    // This is how to comment.
    /* This is how to comment
    many lines */

    Declare JavaScript Variables

    Declare a variable by using var in front.
    var myName;

    Storing Values

    Store a value in a variable with the assignment operator.

    myVariable = 6;

    Initializing Variables

    Initialize a variable to an initial value in line it is declared

    var myVar = 7;
    This is a new variable called myVar with an initial value of 7

    Uninitialized Variables

    Math operations with no defined variable is Nan or “Not a Number”

    Case Sensitivity in Variables

    JavaScript variable names are written in camelCase

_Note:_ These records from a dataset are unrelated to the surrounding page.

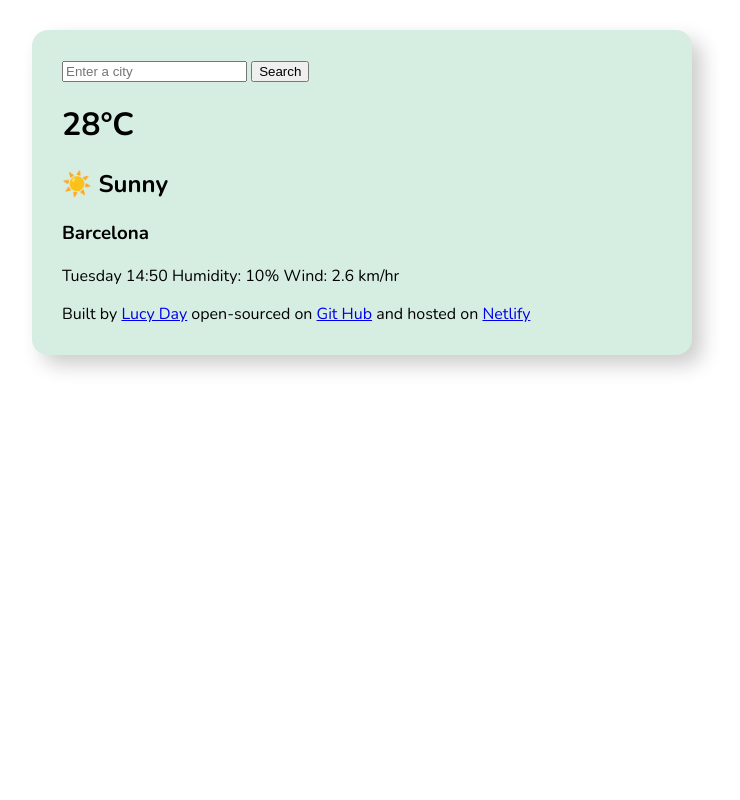
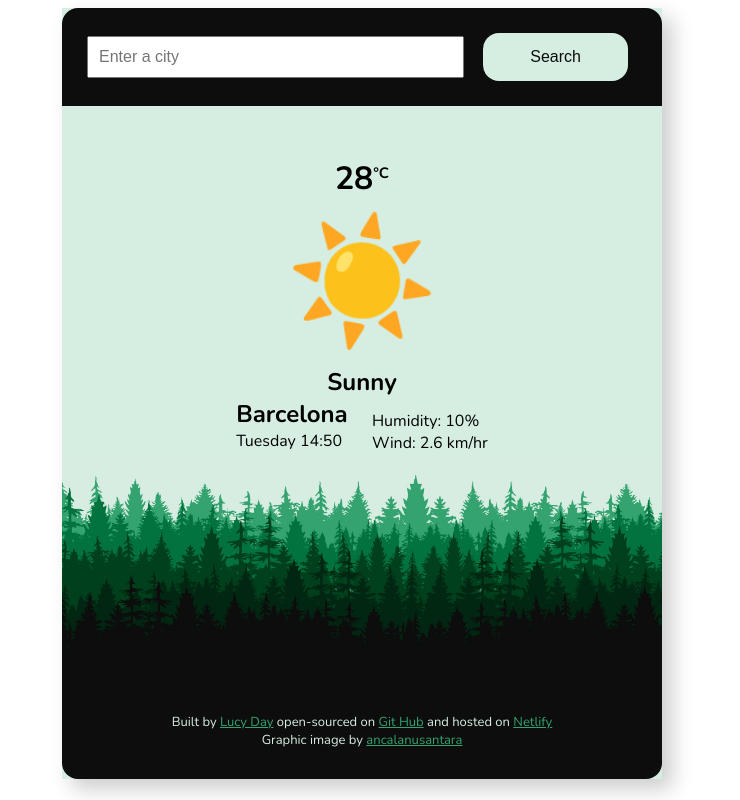
Before and after one commit to LucyJDay/Weather-App-Improved, a plain HTML site: page index.html in a window 1280 px wide. Shown: the whole page, without its empty margins (278-1018 px from the left). Drawn offline with nearby package versions, Linux system fonts and the light colour scheme.

Commit message:
Update CSS Today Weather Section
Search bar & today weather CSS updated

```diff
--- a/index.html
+++ b/index.html
@@ -15,23 +15,42 @@
   <body>
     <div class="weather-application">
       <header>
-        <form>
-          <input type="search" placeholder="Enter a city" required />
-          <input type="submit" value="Search" />
+        <form class="city-form">
+          <input
+            type="search"
+            placeholder="Enter a city"
+            required
+            class="city-form-input"
+          />
+          <input type="submit" value="Search" class="city-form-button" />
         </form>
       </header>
       <main>
-        <div class="today_weather">
-          <h1>28°C</h1>
-          <h2>☀️ Sunny</h2>
-          <h3>Barcelona</h3>
-          <p>
-            <span class="date_time"> Tuesday 14:50</span>
-            <span class="Humidity"> Humidity: 10%</span>
-            <span class="Wind"> Wind: 2.6 km/hr</span>
-          </p>
+        <div class="today-weather">
+          <h1>28<span class="temp-unit">°C</span></h1>
+          <h2>
+            <div class="weather-app-emoji">☀️</div>
+            <div class="weather-app-type">Sunny</div>
+          </h2>
+          <div class="country-details">
+            <div class="place-time">
+              <h3>Barcelona</h3>
+              <p>
+                <span class="date-time"> Tuesday 14:50</span>
+              </p>
+            </div>
+            <div class="weather-details">
+              <p>
+                <span class="Humidity"> Humidity: 10%</span>
+                <br />
+                <span class="Wind"> Wind: 2.6 km/hr</span>
+              </p>
+            </div>
+          </div>
         </div>
-        <div class="forecast_weather"></div>
+        <div class="forecast-weather">
+          <img src="media/Forrest graphic long.png" class="forrest-pic" />
+        </div>
       </main>
       <footer>
         Built by
@@ -47,6 +66,11 @@
         <a href="https://weather-app-lucy-day.netlify.app" target="_blank">
           Netlify
         </a>
+        <br />
+        Graphic image by
+        <a href="https://www.vecteezy.com/members/ancalanusantara ">
+          ancalanusantara
+        </a>
       </footer>
     </div>
   </body>
--- a/src/index.css
+++ b/src/index.css
@@ -7,8 +7,96 @@ body {
 .weather-application {
   background-color: #d6eee1;
   max-width: 600px;
-  margin: 30px auto;
+  margin: auto;
+  padding: 0px;
+  box-shadow: 10px 10px 20px rgba(0, 0, 0, 0.2);
+  border-radius: 16px 16;
+  border: 0px;
+}
+main {
+  padding: 0px;
+  text-align: center;
+}
+a {
+  color: #33a370;
+}
+.city-form {
+  background-color: #0d0d0d;
+  max-width: 600px;
+  margin: auto;
   padding: 30px;
-  box-shadow: 10px 10px 20px rgba(0, 0, 0, 0.2);
+  border: none;
+  border-radius: 16px 16px 0px 0px;
+  padding: 10px;
+}
+.city-form-input {
+  width: 65%;
+  padding: 10px;
+  margin: 15px 0px 15px 15px;
+  font-size: 16px;
+}
+.city-form-button {
+  background-color: #d6eee1;
+  color: #0d0d0d;
+  font-size: 16px;
+  padding: 15px 20px;
+  border: none;
   border-radius: 16px;
+  margin: 15px;
+  width: 25%;
 }
+.today-weather {
+  padding: 30px 30px 0px 30px;
+  margin: auto;
+  max-width: 300px;
+}
+h1 {
+  margin-bottom: 0px;
+  display: flex;
+  justify-content: center;
+}
+.temp-unit {
+  font-size: 15px;
+  padding-top: 6px;
+}
+h2 {
+  margin: 0px;
+}
+.weather-app-emoji {
+  font-size: 122px;
+}
+.country-details {
+  display: flex;
+  flex-direction: row;
+  justify-content: space-evenly;
+  text-align: left;
+}
+h3 {
+  padding: 0;
+  margin: 0;
+  font-size: 1.5em;
+}
+p {
+  margin: 0;
+}
+.weather-details {
+  padding-top: 12px;
+}
+.forecast-weather {
+  background-color: #0d0d0d;
+}
+img {
+  max-width: 600px;
+  margin: 0 auto;
+  padding: 0px;
+  border: none;
+}
+footer {
+  background-color: #0d0d0d;
+  color: #d6eee1;
+  font-size: 13px;
+  text-align: center;
+  padding: 30px;
+  border-top: 1px sold #d6eee1;
+  border-radius: 0px 0px 16px 16px;
+}
```
Also changed, not shown: media/Forrest graphic long.png (added), 1 other file.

    Adding with JavaScript

    var sum = 1 + 2;

    Subtraction with JavaScript

    var difference = 27 – 13;

    Multiplication with JavaScript

    var product = 5*2;

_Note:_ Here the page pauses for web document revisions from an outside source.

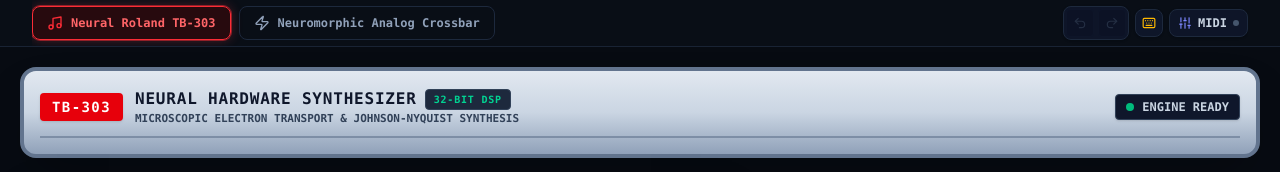
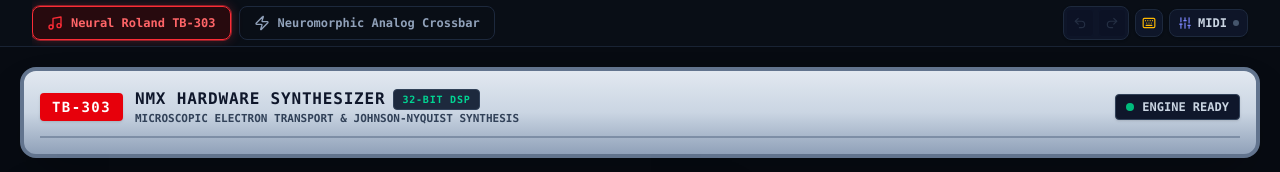
Before and after one commit to Pablocheee/KCL-303, a React (Vite) app: page / in a window 1280 px wide. Shown: the top 172 px of the page. Built offline with nearby package versions, Linux system fonts and the light colour scheme; no server answers.

Commit message:
refactor: rename Neural Hardware to NMX in visualizer
Update component display name to align with current branding.

```diff
--- a/src/components/Neural303Visualizer.tsx
+++ b/src/components/Neural303Visualizer.tsx
@@ -109,7 +109,7 @@
             </div>
             <div>
               <div className="text-sm sm:text-base font-black tracking-wider uppercase text-slate-900 flex items-center gap-2">
-                <span>Neural Hardware Synthesizer</span>
+                <span>NMX Hardware Synthesizer</span>
                 <span className="px-2 py-0.5 rounded bg-slate-800 text-emerald-400 text-[10px] font-bold border border-slate-700">
                   32-BIT DSP
                 </span>
```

    Division with JavaScript

    var quotient = 45/0;

    Increment with JavaScript

    Increment or add 1 to a variable with ” ++”
    this means b + 1;

    Decrement with JavaScript

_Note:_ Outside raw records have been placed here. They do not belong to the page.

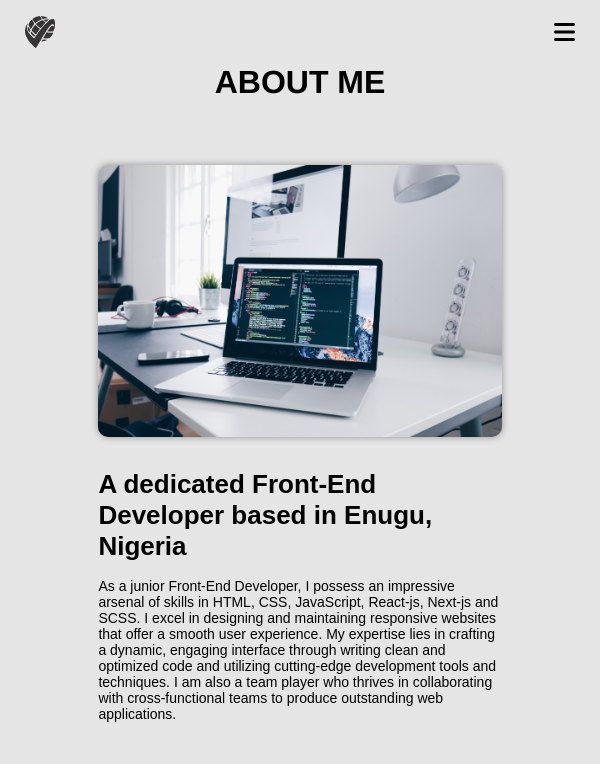
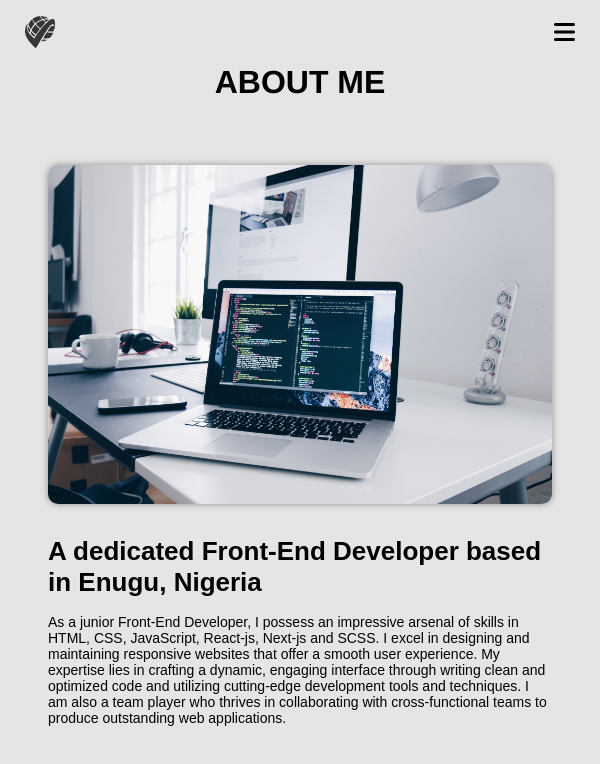
Before and after one commit to Jerryemmanuel01/My-React-Portfolio, a React (Create React App) app: page /about in a window 600 px wide. Shown: the top 764 px of the page. Built offline with nearby package versions, Linux system fonts and the light colour scheme.

Commit message:
skill page editted on media query

```diff
--- a/src/index.css
+++ b/src/index.css
@@ -313,7 +313,7 @@ body{
 
     /* border: 1px solid orangered; */
     @media (min-width: 400px) {
-        grid-template-columns: repeat(1, 1fr);
+        grid-template-columns: repeat(2, 1fr);
     }
     @media (min-width: 600px) {
         grid-template-columns: repeat(2, 1fr);
@@ -509,7 +509,7 @@ input,textarea{
     /* ------ABOUT PAGE----- */
     .about--container{
         flex-direction: column;
-        width: 80%;
+        width: 100%;
         /* align-items: center; */
     }
     .about-image--div{
```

    Decrement or decrease a variable by 1 with “–”
    this means b – 1;

    Multiply Decimals with JavaScript

    var product = 3.0 * 0.0

    Divide Decimals with JavaScript

    var quotient = 0.0/ 3.0;

    Find a remainder in JavaScript

    % is the remainder operator
    5 % 2 =1
    Math.floor(5/2)=2 (Quotient)
    2 * 2 =4
    5 – 4 = 1 (Remainder)

    Compound Assignment with Augmented Subtraction

    -= subtracts a number from a variable
    myVar -=4;

    Compound Assignment with Augmented Multiplication

    *= multiplies a variable by a number
    myVar *= 3;


    This week was basic math with JavaScript. Nothing hard so far. I have not used any of these functions because I have not written much JavaScript. I am interested in how I will use these functions going forward with various projects.

    This week will be busy. On top of daily JavaScript lessons, I will do work for a Chingu Cohort and add a few HTML and CSS lessons. I wanted to join the cohort to team up with other newbies and add good projects to my portfolio. I hope everything goes well.

  • Thomas Fuller Quote
    Web Development

    Making a Website is Not Easy

    This past week has been busy. I completed the jQuery lesson and moved on to the basic front end development section of freeCodeCamp.com. The first project was to make a tribute page.
    The tribute could be to anyone or anything. The page needed to have an image, text and a link to an external website. I made a tribute page to Victor Newman. Victor is a character on the soap opera The Young and the Restless. As a child, I could not watch cartoons until my great-grandmother watched her “stories”. It was a must for her to stay updated on Victor’s activities. The page is okay. It met the requirements of the assignment. When I have free time, I want to go back and make the page look as I imagined it in my mind. I had no idea it would take so long to make a site. I made a few sites last year, but I used a template. This project was my first hand coded site. I did not use a template or copy anyone else’s code or design. I am proud of myself, but still feel I could have done better.
    The second project was my personal portfolio site. This was a tough one. I could not decide what projects to add to my portfolio. I do not have projects I am proud of. I have projects on GitHub that were assignments only. After I complete my freeCodeCamp coursework I will begin working on projects that are special to me. My coursework is number one now. This work will allow me to increase my coding skill level. I am still not finished with the portfolio. The basic information is there, but I need to make sure my external links work. I also do not like how the project section looks. I included two projects from Codepen. The projects are organized vertically. I would prefer horizontal alignment. I tried to re-align them, but my code did not work. Right now I am waiting for feedback. One of my fellow campers will suggest changes that will make the portfolio site better.
    The 100 Days of Code challenge has been tougher. Those first few weeks were a simple. Now I find myself reading more than I code. When a line of code does not work, I have to find the solution. StackOverflow, Google, w3schools.com and the freeCodeCamp forum are always helpful. Next week I will complete my portfolio site and begin basic JavaScript.
%d bloggers like this: